Attachment is discouraged–no, worse than that–attachment is blasphemous.
And yet, what could the bond between master and padawan possibly be otherwise?
Still, you keep such questions to yourself. No need to cause complications for Master Bant, and you are reluctant to prove yourself anything less than the perfect student. (Pride, that’s blasphemous, too.)
The bond between you and Master Bant grow even as missions turn from tense assignments to fraught battles, the galaxy going to war. She teaches you negotiating and healing and fighting and how to tell when is the right time for each. She teaches you how to survive, she teaches you to be independent, she teaches you that sometimes the most important things are the ones left unsaid.
You never told Master Bant “thank you” because the relationship between master and padawan inherently revolves around teaching. It would be like thanking gravity for pulling you to the planet, or thanking the stars for burning bright in the void of space.
You also never told Master Bant “I love you.”
You didn’t have the words for it until long after Master Bant’s light had gone out.
The couple who find you–you and the wreckage of your emergency shuttle–stare at you with wide, kind, and concerned eyes, not a drop of fear in them.

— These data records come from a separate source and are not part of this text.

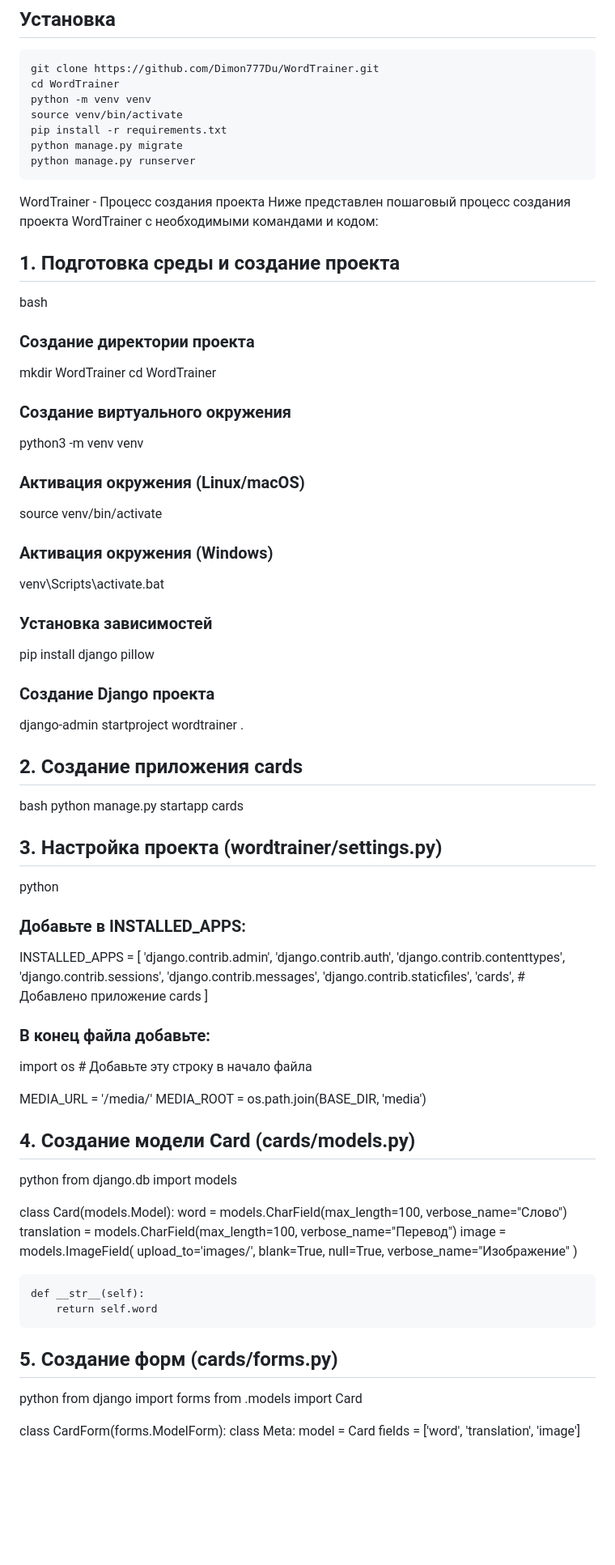
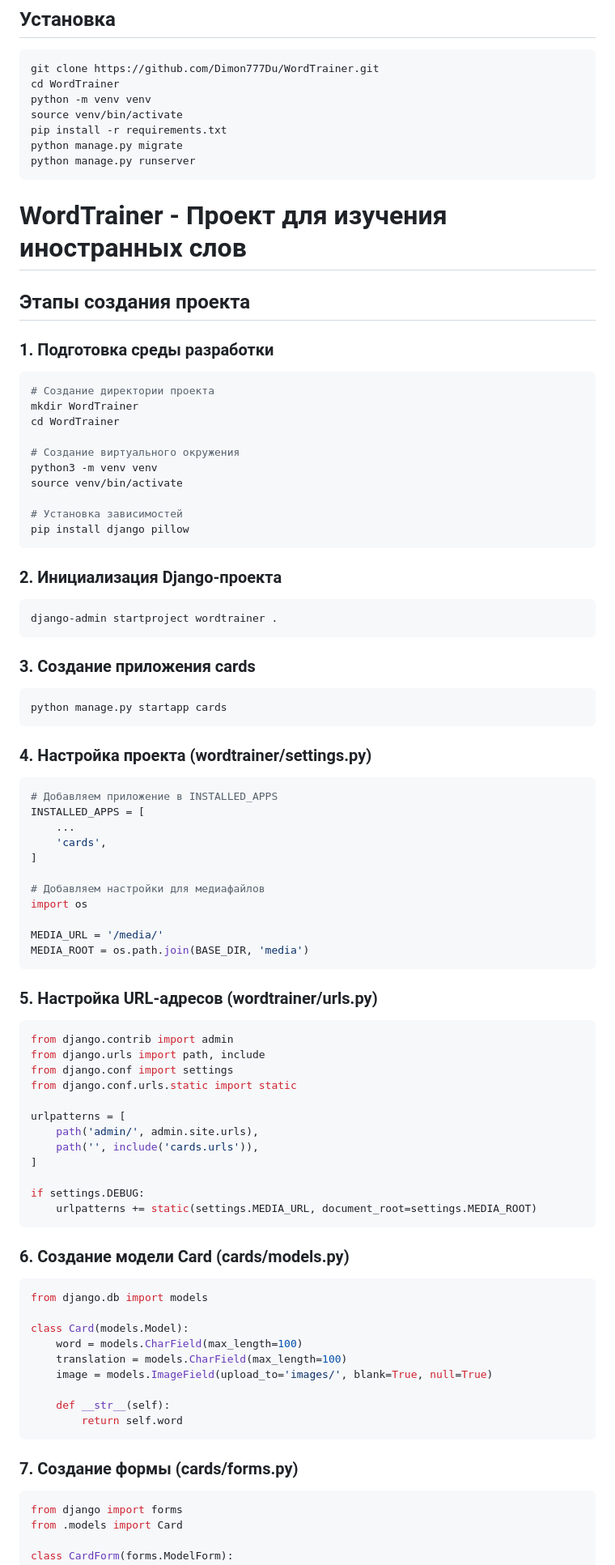
Before and after one commit to Dimon777Du/WordTrainer, a Markdown page: README.md, the part around the change printed below. Shown: that part at 81% size. Rendered like a GitHub page; blank space fills up the shorter version.

````diff
--- a/README.md
+++ b/README.md
@@ -19,68 +19,81 @@ pip install -r requirements.txt
 python manage.py migrate
 python manage.py runserver
 ```
-WordTrainer - Процесс создания проекта
-Ниже представлен пошаговый процесс создания проекта WordTrainer с необходимыми командами и кодом:
 
-## 1. Подготовка среды и создание проекта
-bash
-### Создание директории проекта
+# WordTrainer - Проект для изучения иностранных слов
+
+## Этапы создания проекта
+
+### 1. Подготовка среды разработки
+```bash
+# Создание директории проекта
 mkdir WordTrainer
 cd WordTrainer
 
-### Создание виртуального окружения
+# Создание виртуального окружения
 python3 -m venv venv
-
-### Активация окружения (Linux/macOS)
 source venv/bin/activate
 
-### Активация окружения (Windows)
-venv\Scripts\activate.bat
+# Установка зависимостей
+pip install django pillow
+```
 
-### Установка зависимостей
-pip install django pillow
+### 2. Инициализация Django-проекта
+```bash
+django-admin startproject wordtrainer .
+```
 
-### Создание Django проекта
-django-admin startproject wordtrainer .
-## 2. Создание приложения cards
-bash
+### 3. Создание приложения cards
+```bash
 python manage.py startapp cards
-## 3. Настройка проекта (wordtrainer/settings.py)
-python
-### Добавьте в INSTALLED_APPS:
+```
+
+### 4. Настройка проекта (wordtrainer/settings.py)
+```python
+# Добавляем приложение в INSTALLED_APPS
 INSTALLED_APPS = [
-    'django.contrib.admin',
-    'django.contrib.auth',
-    'django.contrib.contenttypes',
-    'django.contrib.sessions',
-    'django.contrib.messages',
-    'django.contrib.staticfiles',
-    'cards',  # Добавлено приложение cards
+    ...
+    'cards',
 ]
 
-### В конец файла добавьте:
-import os  # Добавьте эту строку в начало файла
+# Добавляем настройки для медиафайлов
+import os
 
 MEDIA_URL = '/media/'
 MEDIA_ROOT = os.path.join(BASE_DIR, 'media')
-## 4. Создание модели Card (cards/models.py)
-python
+```
+
+### 5. Настройка URL-адресов (wordtrainer/urls.py)
+```python
+from django.contrib import admin
+from django.urls import path, include
+from django.conf import settings
+from django.conf.urls.static import static
+
+urlpatterns = [
+    path('admin/', admin.site.urls),
+    path('', include('cards.urls')),
+]
+
+if settings.DEBUG:
+    urlpatterns += static(settings.MEDIA_URL, document_root=settings.MEDIA_ROOT)
+```
+
+### 6. Создание модели Card (cards/models.py)
+```python
 from django.db import models
 
 class Card(models.Model):
-    word = models.CharField(max_length=100, verbose_name="Слово")
-    translation = models.CharField(max_length=100, verbose_name="Перевод")
-    image = models.ImageField(
-        upload_to='images/',
-        blank=True,
-        null=True,
-        verbose_name="Изображение"
-    )
+    word = models.CharField(max_length=100)
+    translation = models.CharField(max_length=100)
+    image = models.ImageField(upload_to='images/', blank=True, null=True)
 
     def __str__(self):
         return self.word
-## 5. Создание форм (cards/forms.py)
-python
+```
+
+### 7. Создание формы (cards/forms.py)
+```python
 from django import forms
 from .models import Card
 
````
Also changed, not shown: other parts of README.md (+194 -137 lines).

How foolish. You could hurt them. So easily. Your lightsaber unlit but steady in your grip. You are mourning, ravaged with your grief, and you understand now how Jedi could fall to the Dark side. You are nothing more than your emotions, your loss, and these people mean nothing to you.
But they are kind and fearless–oblivious–they see only a crying child, and not the battle-hardened warrior you truly are.
But perhaps they aren’t entirely wrong, either. When the woman draws closer, labor rough hands gently wiping at your tears, you do not attack. You collapse into her embrace, body wracked with sobs, grip tightly, desperately, to the fabric of her clothes, aching to hold on.
A few days later, you erase this particular moment from their memories to keep them safe from your past–or to keep your past safe from them–but maybe, you think, in the future you will tell them the truth.
A few years later, another war of a smaller but no less horrific scale breaks out.
You are the last Kinokawa.
You have learned by now about keeping things to yourself. You know so well the poisonous coursing of regret in your heart. Words bitten back and left to fester because those who would hear them are no longer alive.
You want to tell your family. Or, rather, you don’t not want to tell them before it’s too late.
That deadline approaches, tensions rise, the familiar vanguard of war. Your family sent out to the front lines, in the thick of it, already scarred by the dangers you couldn’t shield them from. You have your youngest child to think of, but what kind of mother would you be if you didn’t do all you could to ensure the world Eerin grew up in were as safe and peaceful as could be?
Send me, send me, you do not ask, do not say.
You do not need to. You send yourself.
A/N: the last one isn’t really SAD canon compliant with the whole “post-Gelel Yoshino involves herself with the events of Episode IV” plot… probably it’s part of the post-Jashin!AU?
Also! In somewhat related news: I’ve maybe figured out how to get the DoS podfic onto apple podcasts/itunes? Still working on it–will keep everyone updated!